7 percent to 8 percent below the year-prior period, compared with previous forecasts of a 2 percent to 3 percent drop, and that competitive pricing pressures would continue through first-half 2001. All told, Whirlpool said, full-year industry shipments would likely be flat vs. 2000.
A day later, Maytag weighed in with a similar story. Acting president/CEO Leonard Hadley pronounced that “the industry is down more severely” than previous expectations for a flat or slightly down quarter, resulting in “lower volume in our major appliance division.”

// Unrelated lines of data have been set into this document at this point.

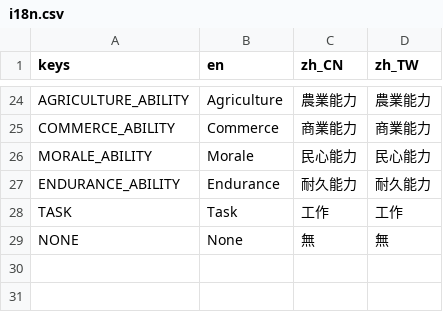
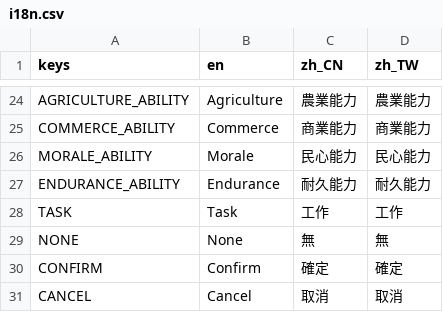
Before and after one commit to luiges90/ZHSAN3, a CSV file: i18n/i18n.csv, drawn as a sheet; only a part is shown, gaps mark what is left out.

```diff
--- a/i18n/i18n.csv
+++ b/i18n/i18n.csv
@@ -29 +29,3 @@ TASK,Task,工作,工作
 NONE,None,無,無
+CONFIRM,Confirm,確定,確定
+CANCEL,Cancel,取消,取消
```
Also changed, not shown: 7 other files.
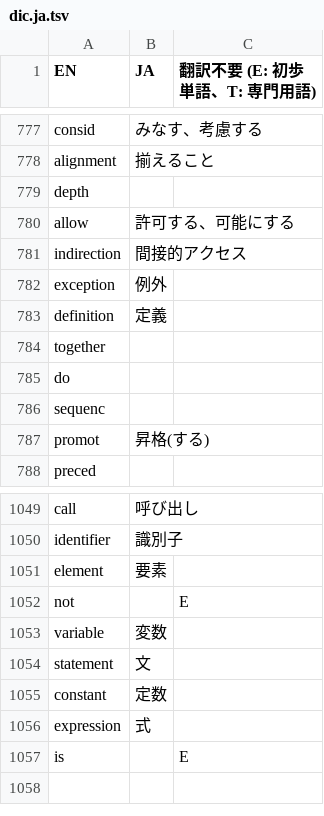
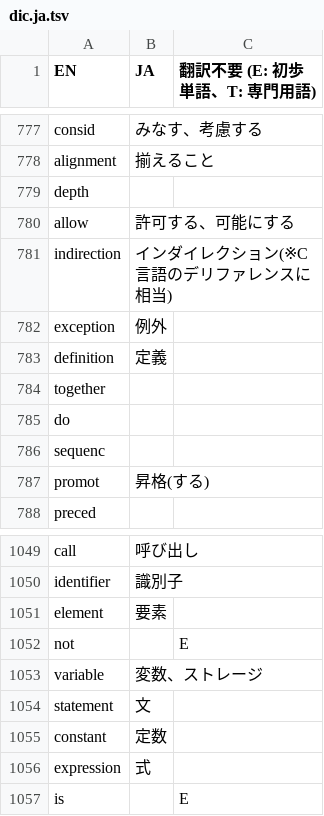
Before and after one commit to DQNEO/gospec-analyzer, a TSV file: data/dic.ja.tsv, drawn as a sheet; only a part is shown, gaps mark what is left out.

Commit message:
[Auto commit by Github Action] Update data dir

```diff
--- a/data/dic.ja.tsv
+++ b/data/dic.ja.tsv
@@ -780,3 +780,3 @@ depth
 allow	許可する、可能にする	
-indirection	間接的アクセス	
+indirection	インダイレクション(※C言語のデリファレンスに相当)	
 exception	例外	
@@ -1052,3 +1052,3 @@ element	要素
 not		E
-variable	変数	
+variable	変数、ストレージ	
 statement	文	
```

Hadley, who retook Maytag’s reigns on an interim basis after its board ousted Lloyd Ward in November, acknowledged in a conference call that the company had lost market share in the cooking and refrigeration categories, although its core laundry and floor care businesses remain strong.
As part of his turnaround strategy, he intimated that wider distribution and advertising support of Maytag’s flagship brands might be in the offing, based on its earlier success at bringing the once channel-restricted Hoover line to discount chains.
Hadley also acted quickly to dismantle such Ward-led initiatives as the group president structure, a planned relocation of headquarters from Newton, Iowa to Chicago, and investments in Web-based businesses and “experimental e-commerce initiatives” that were outside the core majap disciplines. Similarly, research and development expenditures, which increased substantially during Ward’s watch, would be more narrowly focused on white goods and floor care products.
What does all this mean? According to analyst Aram Rubinson, a managing director at UBS Warburg, Whirlpool’s and Maytag’s woes are attributable to a combination of declining end-user demand, the concomitant promotional environment, and share shifts resulting from Circuit City’s exit from appliances and GE’s renewed push into the mass channel.
Other analysts have suggested that comparable corporate retrenchments are also taking place at GE, although they are cloaked by that company’s multidivisional structure.
The biggest beneficiaries of the current environment, added Rubinson, are the No. 1 and No. 2 appliance retailers-Sears and Lowe’s-which continue to consolidate their market share leads.
“As a result of the Circuit City shakeout, it appears that Lowe’s and Sears are gaining the most share,” he observed, citing appliance comps of as much as 20 percent and 11 percent, respectively. “That is not surprising since they are the two companies that have invested the most in an efficient distribution network.”
Industry Shipments Of Major Appliances* – In 1,000s Of Units
*Domestic shipments only. Includes U.S. produced and imported products.
** For period of four weeks ended Nov. 25, 2000